A one-line spoiler-free review of everything I watched in the cinema in March 2023

A one-line spoiler-free review of everything I watched in the cinema in March 2023

I’ve never really been a movies person, they last too long and I always want the bar/toilet after 20 minutes like at a gig, which stresses me out. But I got myself a BFI and a Picturehouse membership and once a week I try to find the weirdest most ‘Martin’ thing to watch somewhere. But I’ve treated it like watching TV/gigs/football rather than a sacred art event. Boring? I’ll leave. Need a wee or a drink? Go do that. Occasionally you miss the vital two minutes of a movie but then so what? There’s another one next week. It’s been brilliant.

Au Hasard Balthazar (1966), Robert Bresson – It was 25th in the BFI’s recent greatest 100 films of all time but I didn’t last the distance. I went because it has a donkey in it and was an influence on Jerzy Skolimowski’s EO which I loved last month, but I found this to be a dull psychodrama about rural French life that I struggled to follow and it failed to capture my interest. Needed more donkey.

Rashomon (1950), Akira Kurosawa – A whodunnit mystery told via conflicting flashback accounts, this had incredible cinematography, superb editing, a brilliant soundtrack, and Toshiro Mifune absolutely commanded the screen as the unhinged bandit Tajōmaru.

Close (2022), Lukas Dhont – I don’t know why I put myself through this because I had burst into tears every time I saw the trailer – the story of two young lads who are close childhood friends whose lives are then absolutely wrecked by homophobic bullying at secondary school. Luckily it had subtitles as not sure anybody else in the cinema would have heard the dialogue over my sobbing during the final third.

I went to three movies being shown at the BFI Flare 2023 London LGBTIQ+ film festival.

Unidentified Objects (2022), Juan Felipe Zuleta – Sarah Hay and Matthew Jeffers make unlikely road buddy mates with zinging dialogue – he’s a bitter lonely little person and she’s a sex worker trying to make a rendezvous (possibly with aliens) and needs his car. It is conceivable that much of the movie is hallucinated by one or other or both of them, making it enjoyably mystifying.

Matthew Jeffers in Unidentified Objects
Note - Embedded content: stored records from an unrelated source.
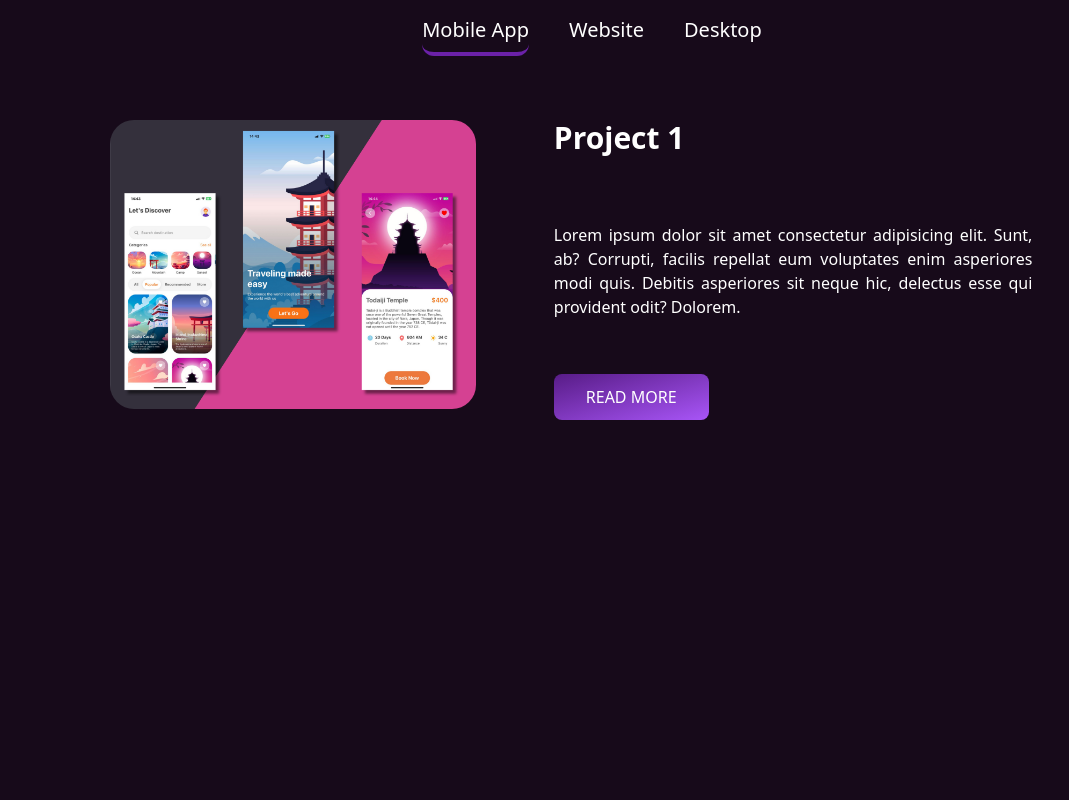
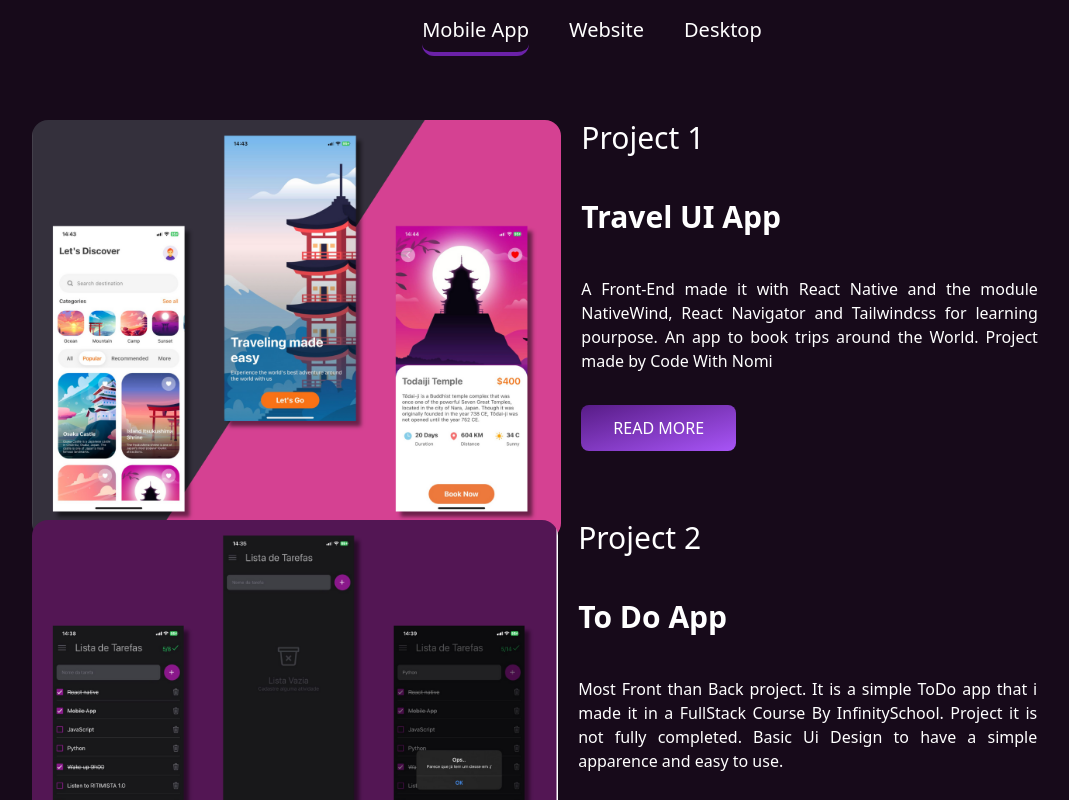
Before and after one commit to nicoryy/nicoryy.github.io, a React (Vite) app: page / in a window 1280 px wide. Shown: the part 1740-2540 px from the top of the page, without its empty margins (48-1117 px from the left). Built offline with nearby package versions, Linux system fonts and the light colour scheme.

Commit message:
GOT FIX IT !!!!

```diff
--- a/src/components/GotoBtn.jsx
+++ b/src/components/GotoBtn.jsx
@@ -3,7 +3,8 @@ import React from "react";
 const GotoBtn = (props) => {
   return (
     <a
-      href={`#${props.goto}`}
+      href={`${props.goto}`}
+      target="blank"
       className={`hover:text-purple-900 hover:from-purple-600
       hover:bg-purple-200 hover:to-purple-300
       duration-500 uppercase sm:py-3 sm:px-8
--- a/src/components/TabPortfolio.jsx
+++ b/src/components/TabPortfolio.jsx
@@ -2,14 +2,18 @@ import React, { useState } from "react";
 import pic from "../../assets/TravelUi App.png";
 import GotoBtn from "./GotoBtn";
 
+import { mobile } from "../projects";
+
 const TabPortfolio = () => {
   const [activeTab, setActiveTab] = useState(1);
+
+  console.log(mobile);
 
   const handleTab = (index) => {
     setActiveTab(index);
   };
   return (
-    <section className="h-[100vh] ">
+    <section className="min-h-[100vh] ">
       {/* selection tab */}
       <div className="mb-16">
         <ul className="flex gap-10 justify-center">
@@ -54,25 +58,30 @@ const TabPortfolio = () => {
       </div>
 
       {/* content tab */}
-      <section className="flex">
-        <section className="grid place-items-center">
-          <img className="w-[70%] rounded-3xl" src={pic} alt="imgpic" />
-        </section>
+      <section className="flex flex-col gap-20">
+        {/* project component */}
+        {mobile.map((project) => (
+          <div className="flex gap-5  max-h-80">
+            <section className="grid place-items-center ">
+              <img
+                className=" rounded-2xl"
+                src={project.pic}
+                alt="imgpic"
+              />
+            </section>
 
-        <section className="flex flex-col text-left justify-between">
-          <span className="font-bold text-3xl">Project 1</span>
+            <section className="flex flex-col  text-left justify-between">
+              <span className="font-thin text-3xl">Project {project.id}</span>
+              <span className="font-bold text-3xl">{project.title}</span>
 
-          <span className="w-[80%] text-justify">
-            Lorem ipsum dolor sit amet consectetur adipisicing elit. Sunt, ab?
-            Corrupti, facilis repellat eum voluptates enim asperiores modi quis.
-            Debitis asperiores sit neque hic, delectus esse qui provident odit?
-            Dolorem.
-          </span>
+              <span className="w-[80%] text-justify">{project.desc}</span>
 
-          <span>
-            <GotoBtn>Read More</GotoBtn>
-          </span>
-        </section>
+              <span>
+                <GotoBtn goto={project.link}>Read More</GotoBtn>
+              </span>
+            </section>
+          </div>
+        ))}
       </section>
     </section>
   );
--- /dev/null
+++ b/src/projects.js
@@ -0,0 +1,24 @@
+import travel from "../assets/TravelUi App.png";
+import todo from "../assets/ToDo React.png";
+import elchancho from "../assets/elChancho.png";
+
+export const mobile = [
+ {  id: 1,
+    pic: travel,
+    title: "Travel UI App",
+    desc: "A Front-End made it with React Native and the module NativeWind, React Navigator and Tailwindcss for learning pourpose. An app to book trips around the World. Project made by Code With Nomi ",
+    link:'https://github.com/nicoryy/TravelAppUi'
+  },
+  { id: 2,
+    pic: todo,
+    title: "To Do App",
+    desc: "Most Front than Back project. It is a simple ToDo app that i made it in a FullStack Course By InfinitySchool. Project it is not fully completed. Basic Ui Design to have a simple apparence and easy to use.",
+    link:'https://github.com/nicoryy/To-do-List-React-Native'
+  },
+  { id: 3,
+    pic: elchancho,
+    title: "ElChancho Cumim App",
+    desc: "An original ideia to make an app to take orders of costumers for Waitress helper that hasn't the Order Machine. The main purpose was that it makes it easier to receive orders on busy days, where writing on paper would take a lot of time for larger orders. Unfortunally it isn't fully completed because i've been fired. ",
+    link:'https://github.com/nicoryy/el_chancho_menu'
+  },
+]
```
The Chambermaid (2022), Mariana Cengel-Solcanská – I knew this was gonna be “Posh lady falls in love with chambermaid around the time of the first world war”, so was expecting a sort of lesbian Lady Chatterly type thing, but it was a bit darker than that, and while I think it slightly over-egged the “this house is literally an analogy for the Austro-Hungarian empire” line, it was very good despite every male character in it being a rotter and every woman in it inadvertently revealing their vicious streak.

Silent Love (2022), Marek Kozakiewicz – When I booked it I was aware this was going to be about people trying to hide a lesbian relationship in modern Poland, but hadn’t clocked it was a documentary, and that the release of the film would also act as their official coming out. Moving, but also with lots of funny bits, especially with moody/unhygienic/put upon teenager Miłosz who one of the women was trying to formally adopt.